J&J and Legend didn’t report any specific data from the analysis, but said results will be presented at an upcoming scientific congress and shared with regulators in planned approval applications. The study will continue to follow participants to track other measures like overall survival.
In the U.S., Carvykti is already cleared for use in multiple myeloma patients whose cancer progressed or returned after at least four other kinds of therapies. But J&J and Legend want to broaden the drug’s use by showing it can be effective earlier on in the treatment process.
The positive interim analysis is a crucial step toward that goal. Notably, the trial, named CARTITUDE-4, only enrolled patients who had previously received between one and three other therapies. It’s also the first randomized Phase 3 study of Carvykti, which won approval based on an earlier open-label trial.
Another study, CARTITUDE-5, is evaluating Carvykti after a three-drug regimen in patients with newly diagnosed multiple myeloma who aren’t getting a stem cell transplant as initial treatment. Data from that study are expected in 2026.
Securing approval in earlier lines should help lift sales of Carvykti, which totaled $55 million in both the third and fourth quarters of last year. On an earnings call this week, J&J CEO Joaquin Duato said the CARTITUDE-4 results will be “very important” to the company’s ambitions in multiple myeloma.
Duato said, too, that J&J’s portfolio of multiple myeloma drugs is “the most important growth driver for our pharmaceutical [division] moving forward.” Aside from Carvykti, the portfolio includes Darzalex, the new-to-market Tecvayli, and an experimental medicine called talquetamab that was submitted to the Food and Drug Administration for approval last month.
Unlike those other drugs, Carvykti is what’s known as a CAR-T cell therapy. These personalized treatments have proven to be powerful new weapons, eradicating malignant cells in certain hard-to-treat blood cancers. They’re made by harvesting immune cells from the patient in question, engineering them in a lab to better fight cancer, and then reinfusing them.

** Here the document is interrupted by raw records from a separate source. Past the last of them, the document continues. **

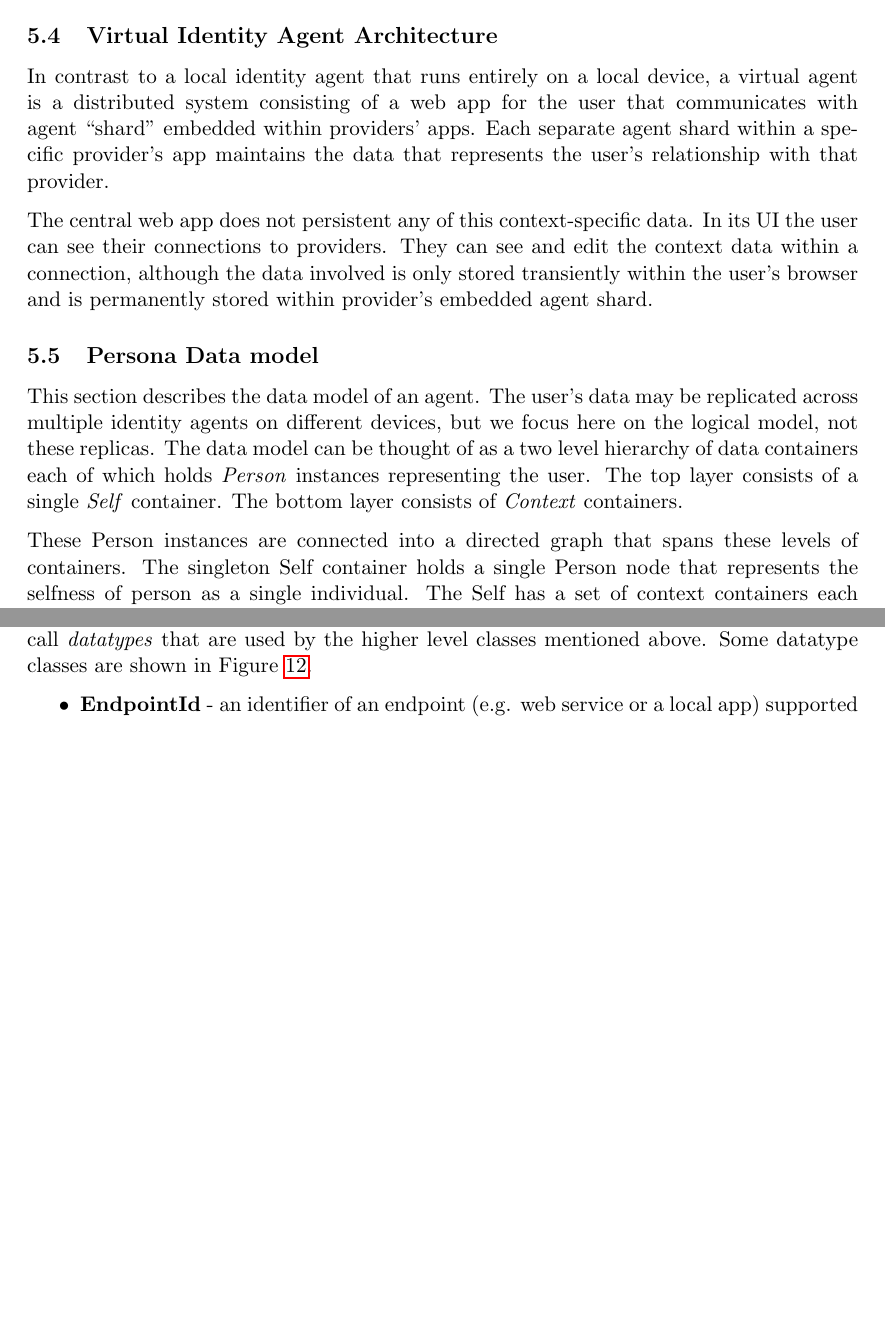
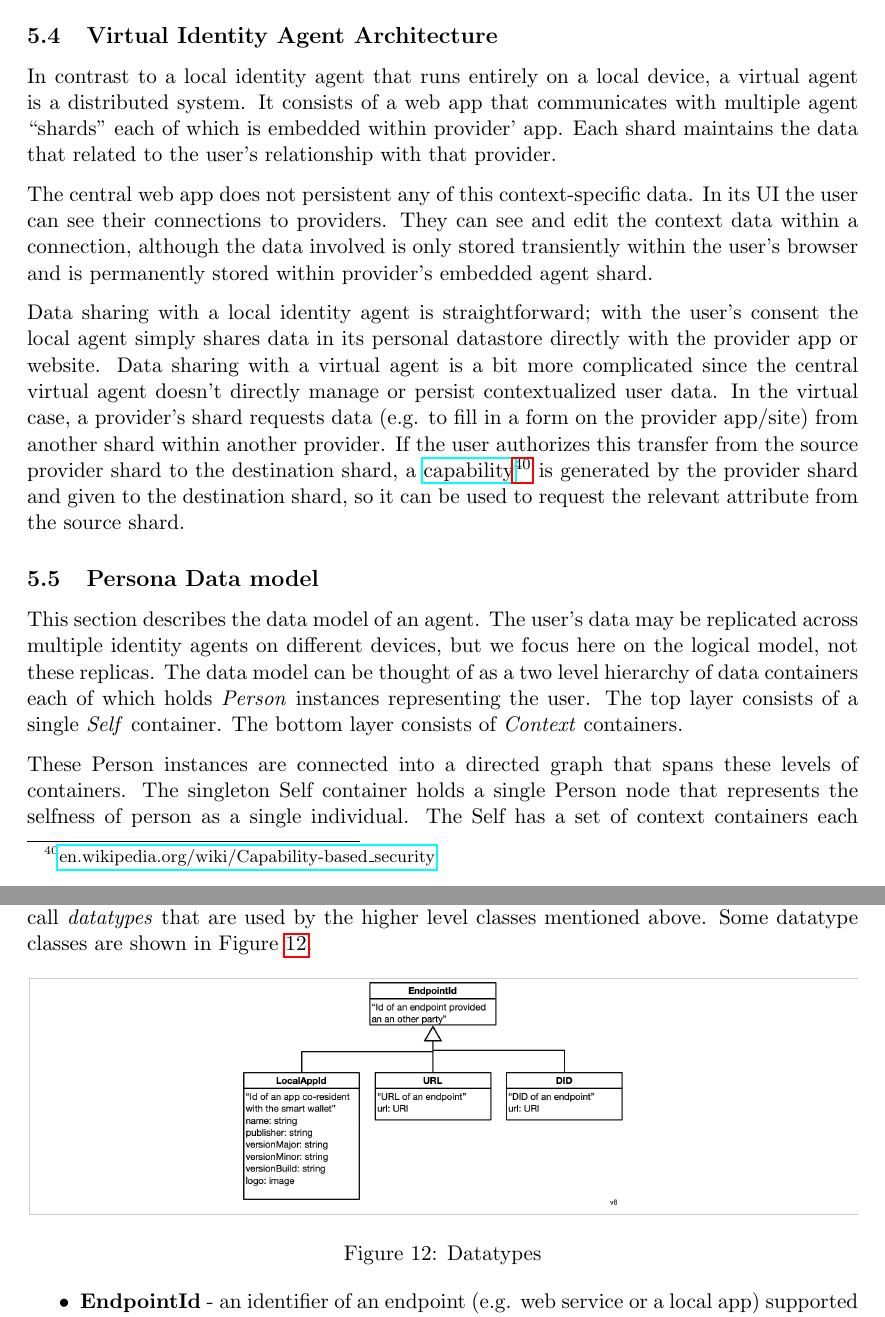
Before and after one commit to MeeFoundation/papers, a LaTeX paper (identity-agents/identity-agents.tex): two parts of pages 23 and 30 of 34 before the commit and two parts of pages 23 and 31 of 34 after it, joined at a grey line, cut so that both start at the same text, the shorter picture padded with empty space. Compiled offline with pdfLaTeX.

Commit message:
More wordsmithing in section 5.4

```diff
--- a/identity-agents/identity-agents.tex
+++ b/identity-agents/identity-agents.tex
@@ -466,9 +466,11 @@ Now that we've described the horizontal layers of an identity agent, we turn to
 
 \subsection{Virtual Identity Agent Architecture}
 
-In contrast to a local identity agent that runs entirely on a local device, a virtual agent is a distributed system consisting of a web app for the user that communicates with agent ``shard'' embedded within providers' apps. Each separate agent shard within a specific provider's app maintains the data that represents the user's relationship with that provider.
+In contrast to a local identity agent that runs entirely on a local device, a virtual agent is a distributed system. It consists of a web app that communicates with multiple agent ``shards'' each of which is embedded within provider' app. Each shard maintains the data that related to the user's relationship with that provider.
 
 The central web app does not persistent any of this context-specific data. In its UI the user can see their connections to providers. They can see and edit the context data within a connection, although the data involved is only stored transiently within the user's browser and is permanently stored within provider's embedded agent shard.
+
+Data sharing with a local identity agent is straightforward; with the user's consent the local agent simply shares data in its personal datastore directly with the provider app or website. Data sharing with a virtual agent is a bit more complicated since the central virtual agent doesn't directly manage or persist contextualized user data. In the virtual case, a provider's shard requests data (e.g. to fill in a form on the provider app/site) from another shard within another provider. If the user authorizes this transfer from the source provider shard to the destination shard, a \hyperfootnote[capability][https://]{en.wikipedia.org/wiki/Capability-based\_security} is generated by the provider shard and given to the destination shard, so it can be used to request the relevant attribute from the source shard.
 
 \subsection{Persona Data model}\label{data_model_subsection}
 
```
Also changed, not shown: identity-agents/identity-agents.pdf.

Yet, that complex process can present commercial challenges. Novartis and Bristol Myers Squibb, two other makers of approved CAR-T therapies, have both run into production issues.
Duato noted on J&J’s earnings call that demand for Carvykti has been “very strong,” and that the company is working to build up production capacity and expand its provider network.